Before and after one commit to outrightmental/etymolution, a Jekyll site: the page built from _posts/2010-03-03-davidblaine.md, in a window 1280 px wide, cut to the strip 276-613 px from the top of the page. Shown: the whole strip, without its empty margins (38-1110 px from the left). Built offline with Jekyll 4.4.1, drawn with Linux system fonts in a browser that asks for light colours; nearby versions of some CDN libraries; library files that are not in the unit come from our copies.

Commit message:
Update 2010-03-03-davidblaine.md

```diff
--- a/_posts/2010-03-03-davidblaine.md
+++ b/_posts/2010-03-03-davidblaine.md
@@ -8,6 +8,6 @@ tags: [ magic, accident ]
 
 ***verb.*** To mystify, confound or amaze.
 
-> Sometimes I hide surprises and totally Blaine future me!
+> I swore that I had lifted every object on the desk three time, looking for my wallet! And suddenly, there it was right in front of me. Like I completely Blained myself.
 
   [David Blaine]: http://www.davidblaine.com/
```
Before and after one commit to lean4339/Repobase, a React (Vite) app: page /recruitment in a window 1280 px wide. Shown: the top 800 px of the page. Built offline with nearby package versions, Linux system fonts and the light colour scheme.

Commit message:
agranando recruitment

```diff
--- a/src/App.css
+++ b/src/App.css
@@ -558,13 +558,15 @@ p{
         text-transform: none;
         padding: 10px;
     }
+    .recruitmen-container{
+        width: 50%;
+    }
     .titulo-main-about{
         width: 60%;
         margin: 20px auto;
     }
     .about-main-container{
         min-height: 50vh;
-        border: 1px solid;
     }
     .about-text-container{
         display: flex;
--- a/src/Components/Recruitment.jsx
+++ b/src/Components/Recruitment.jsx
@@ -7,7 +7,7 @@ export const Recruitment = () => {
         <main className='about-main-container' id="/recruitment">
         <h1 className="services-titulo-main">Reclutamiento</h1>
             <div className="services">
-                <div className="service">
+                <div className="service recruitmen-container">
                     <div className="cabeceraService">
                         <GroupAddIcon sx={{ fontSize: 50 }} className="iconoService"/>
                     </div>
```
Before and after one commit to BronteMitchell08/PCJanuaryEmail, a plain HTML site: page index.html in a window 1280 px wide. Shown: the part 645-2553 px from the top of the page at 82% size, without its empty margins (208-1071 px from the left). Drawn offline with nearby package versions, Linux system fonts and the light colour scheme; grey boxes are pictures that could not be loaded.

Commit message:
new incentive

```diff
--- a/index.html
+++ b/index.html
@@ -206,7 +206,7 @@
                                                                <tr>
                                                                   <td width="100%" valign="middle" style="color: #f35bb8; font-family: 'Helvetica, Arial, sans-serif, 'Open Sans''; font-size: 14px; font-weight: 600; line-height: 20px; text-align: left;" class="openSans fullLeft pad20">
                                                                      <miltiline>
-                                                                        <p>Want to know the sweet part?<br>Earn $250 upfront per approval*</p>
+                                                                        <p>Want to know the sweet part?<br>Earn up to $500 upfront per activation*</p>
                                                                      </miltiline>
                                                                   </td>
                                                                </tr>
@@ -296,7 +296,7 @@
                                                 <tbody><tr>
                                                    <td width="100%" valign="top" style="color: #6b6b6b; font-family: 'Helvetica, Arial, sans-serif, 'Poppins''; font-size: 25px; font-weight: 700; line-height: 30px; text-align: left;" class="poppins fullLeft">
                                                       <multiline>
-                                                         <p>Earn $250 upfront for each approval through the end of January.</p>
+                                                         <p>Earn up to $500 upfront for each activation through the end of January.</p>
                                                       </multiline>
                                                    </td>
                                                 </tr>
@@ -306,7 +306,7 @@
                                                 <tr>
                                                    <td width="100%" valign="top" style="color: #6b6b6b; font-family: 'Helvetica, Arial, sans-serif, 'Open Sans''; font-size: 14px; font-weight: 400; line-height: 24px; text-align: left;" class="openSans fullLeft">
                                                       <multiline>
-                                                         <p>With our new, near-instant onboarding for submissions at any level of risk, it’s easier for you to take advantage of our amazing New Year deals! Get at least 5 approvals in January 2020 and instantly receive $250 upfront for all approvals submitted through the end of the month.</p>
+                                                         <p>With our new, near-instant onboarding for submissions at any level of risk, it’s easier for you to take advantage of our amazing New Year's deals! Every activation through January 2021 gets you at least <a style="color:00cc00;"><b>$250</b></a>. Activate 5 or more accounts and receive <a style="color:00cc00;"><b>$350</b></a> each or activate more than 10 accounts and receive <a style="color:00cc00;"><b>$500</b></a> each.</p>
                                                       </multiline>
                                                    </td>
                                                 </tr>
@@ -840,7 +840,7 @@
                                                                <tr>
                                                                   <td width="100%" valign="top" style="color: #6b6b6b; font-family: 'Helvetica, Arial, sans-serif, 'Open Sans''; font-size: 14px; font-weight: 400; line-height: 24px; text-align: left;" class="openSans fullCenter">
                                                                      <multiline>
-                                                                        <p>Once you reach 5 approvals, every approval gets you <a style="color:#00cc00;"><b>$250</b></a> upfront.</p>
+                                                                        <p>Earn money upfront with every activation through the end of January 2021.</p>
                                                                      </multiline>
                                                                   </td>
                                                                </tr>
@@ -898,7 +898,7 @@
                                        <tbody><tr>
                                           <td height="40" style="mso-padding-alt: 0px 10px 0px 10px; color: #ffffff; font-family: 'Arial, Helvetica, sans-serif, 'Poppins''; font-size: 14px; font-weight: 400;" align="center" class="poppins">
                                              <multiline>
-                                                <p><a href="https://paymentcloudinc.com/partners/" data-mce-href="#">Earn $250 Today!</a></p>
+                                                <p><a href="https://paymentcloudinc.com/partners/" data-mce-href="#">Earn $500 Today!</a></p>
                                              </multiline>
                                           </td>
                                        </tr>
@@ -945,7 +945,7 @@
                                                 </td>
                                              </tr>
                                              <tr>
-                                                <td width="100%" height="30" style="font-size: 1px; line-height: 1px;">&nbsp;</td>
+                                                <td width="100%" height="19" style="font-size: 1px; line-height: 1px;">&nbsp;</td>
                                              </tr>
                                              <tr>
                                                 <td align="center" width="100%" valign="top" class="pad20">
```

*Exercise*. Line by line, set the records above down again exactly.

*Expected answer*.
Before and after one commit to outrightmental/etymolution, a Jekyll site: the page built from _posts/2010-03-03-davidblaine.md, in a window 1280 px wide, cut to the strip 276-613 px from the top of the page. Shown: the whole strip, without its empty margins (38-1110 px from the left). Built offline with Jekyll 4.4.1, drawn with Linux system fonts in a browser that asks for light colours; nearby versions of some CDN libraries; library files that are not in the unit come from our copies.

Commit message:
Update 2010-03-03-davidblaine.md

```diff
--- a/_posts/2010-03-03-davidblaine.md
+++ b/_posts/2010-03-03-davidblaine.md
@@ -8,6 +8,6 @@ tags: [ magic, accident ]
 
 ***verb.*** To mystify, confound or amaze.
 
-> Sometimes I hide surprises and totally Blaine future me!
+> I swore that I had lifted every object on the desk three time, looking for my wallet! And suddenly, there it was right in front of me. Like I completely Blained myself.
 
   [David Blaine]: http://www.davidblaine.com/
```
Before and after one commit to lean4339/Repobase, a React (Vite) app: page /recruitment in a window 1280 px wide. Shown: the top 800 px of the page. Built offline with nearby package versions, Linux system fonts and the light colour scheme.

Commit message:
agranando recruitment

```diff
--- a/src/App.css
+++ b/src/App.css
@@ -558,13 +558,15 @@ p{
         text-transform: none;
         padding: 10px;
     }
+    .recruitmen-container{
+        width: 50%;
+    }
     .titulo-main-about{
         width: 60%;
         margin: 20px auto;
     }
     .about-main-container{
         min-height: 50vh;
-        border: 1px solid;
     }
     .about-text-container{
         display: flex;
--- a/src/Components/Recruitment.jsx
+++ b/src/Components/Recruitment.jsx
@@ -7,7 +7,7 @@ export const Recruitment = () => {
         <main className='about-main-container' id="/recruitment">
         <h1 className="services-titulo-main">Reclutamiento</h1>
             <div className="services">
-                <div className="service">
+                <div className="service recruitmen-container">
                     <div className="cabeceraService">
                         <GroupAddIcon sx={{ fontSize: 50 }} className="iconoService"/>
                     </div>
```
Before and after one commit to BronteMitchell08/PCJanuaryEmail, a plain HTML site: page index.html in a window 1280 px wide. Shown: the part 645-2553 px from the top of the page at 82% size, without its empty margins (208-1071 px from the left). Drawn offline with nearby package versions, Linux system fonts and the light colour scheme; grey boxes are pictures that could not be loaded.

Commit message:
new incentive

```diff
--- a/index.html
+++ b/index.html
@@ -206,7 +206,7 @@
                                                                <tr>
                                                                   <td width="100%" valign="middle" style="color: #f35bb8; font-family: 'Helvetica, Arial, sans-serif, 'Open Sans''; font-size: 14px; font-weight: 600; line-height: 20px; text-align: left;" class="openSans fullLeft pad20">
                                                                      <miltiline>
-                                                                        <p>Want to know the sweet part?<br>Earn $250 upfront per approval*</p>
+                                                                        <p>Want to know the sweet part?<br>Earn up to $500 upfront per activation*</p>
                                                                      </miltiline>
                                                                   </td>
                                                                </tr>
@@ -296,7 +296,7 @@
                                                 <tbody><tr>
                                                    <td width="100%" valign="top" style="color: #6b6b6b; font-family: 'Helvetica, Arial, sans-serif, 'Poppins''; font-size: 25px; font-weight: 700; line-height: 30px; text-align: left;" class="poppins fullLeft">
                                                       <multiline>
-                                                         <p>Earn $250 upfront for each approval through the end of January.</p>
+                                                         <p>Earn up to $500 upfront for each activation through the end of January.</p>
                                                       </multiline>
                                                    </td>
                                                 </tr>
@@ -306,7 +306,7 @@
                                                 <tr>
                                                    <td width="100%" valign="top" style="color: #6b6b6b; font-family: 'Helvetica, Arial, sans-serif, 'Open Sans''; font-size: 14px; font-weight: 400; line-height: 24px; text-align: left;" class="openSans fullLeft">
                                                       <multiline>
-                                                         <p>With our new, near-instant onboarding for submissions at any level of risk, it’s easier for you to take advantage of our amazing New Year deals! Get at least 5 approvals in January 2020 and instantly receive $250 upfront for all approvals submitted through the end of the month.</p>
+                                                         <p>With our new, near-instant onboarding for submissions at any level of risk, it’s easier for you to take advantage of our amazing New Year's deals! Every activation through January 2021 gets you at least <a style="color:00cc00;"><b>$250</b></a>. Activate 5 or more accounts and receive <a style="color:00cc00;"><b>$350</b></a> each or activate more than 10 accounts and receive <a style="color:00cc00;"><b>$500</b></a> each.</p>
                                                       </multiline>
                                                    </td>
                                                 </tr>
@@ -840,7 +840,7 @@
                                                                <tr>
                                                                   <td width="100%" valign="top" style="color: #6b6b6b; font-family: 'Helvetica, Arial, sans-serif, 'Open Sans''; font-size: 14px; font-weight: 400; line-height: 24px; text-align: left;" class="openSans fullCenter">
                                                                      <multiline>
-                                                                        <p>Once you reach 5 approvals, every approval gets you <a style="color:#00cc00;"><b>$250</b></a> upfront.</p>
+                                                                        <p>Earn money upfront with every activation through the end of January 2021.</p>
                                                                      </multiline>
                                                                   </td>
                                                                </tr>
@@ -898,7 +898,7 @@
                                        <tbody><tr>
                                           <td height="40" style="mso-padding-alt: 0px 10px 0px 10px; color: #ffffff; font-family: 'Arial, Helvetica, sans-serif, 'Poppins''; font-size: 14px; font-weight: 400;" align="center" class="poppins">
                                              <multiline>
-                                                <p><a href="https://paymentcloudinc.com/partners/" data-mce-href="#">Earn $250 Today!</a></p>
+                                                <p><a href="https://paymentcloudinc.com/partners/" data-mce-href="#">Earn $500 Today!</a></p>
                                              </multiline>
                                           </td>
                                        </tr>
@@ -945,7 +945,7 @@
                                                 </td>
                                              </tr>
                                              <tr>
-                                                <td width="100%" height="30" style="font-size: 1px; line-height: 1px;">&nbsp;</td>
+                                                <td width="100%" height="19" style="font-size: 1px; line-height: 1px;">&nbsp;</td>
                                              </tr>
                                              <tr>
                                                 <td align="center" width="100%" valign="top" class="pad20">
```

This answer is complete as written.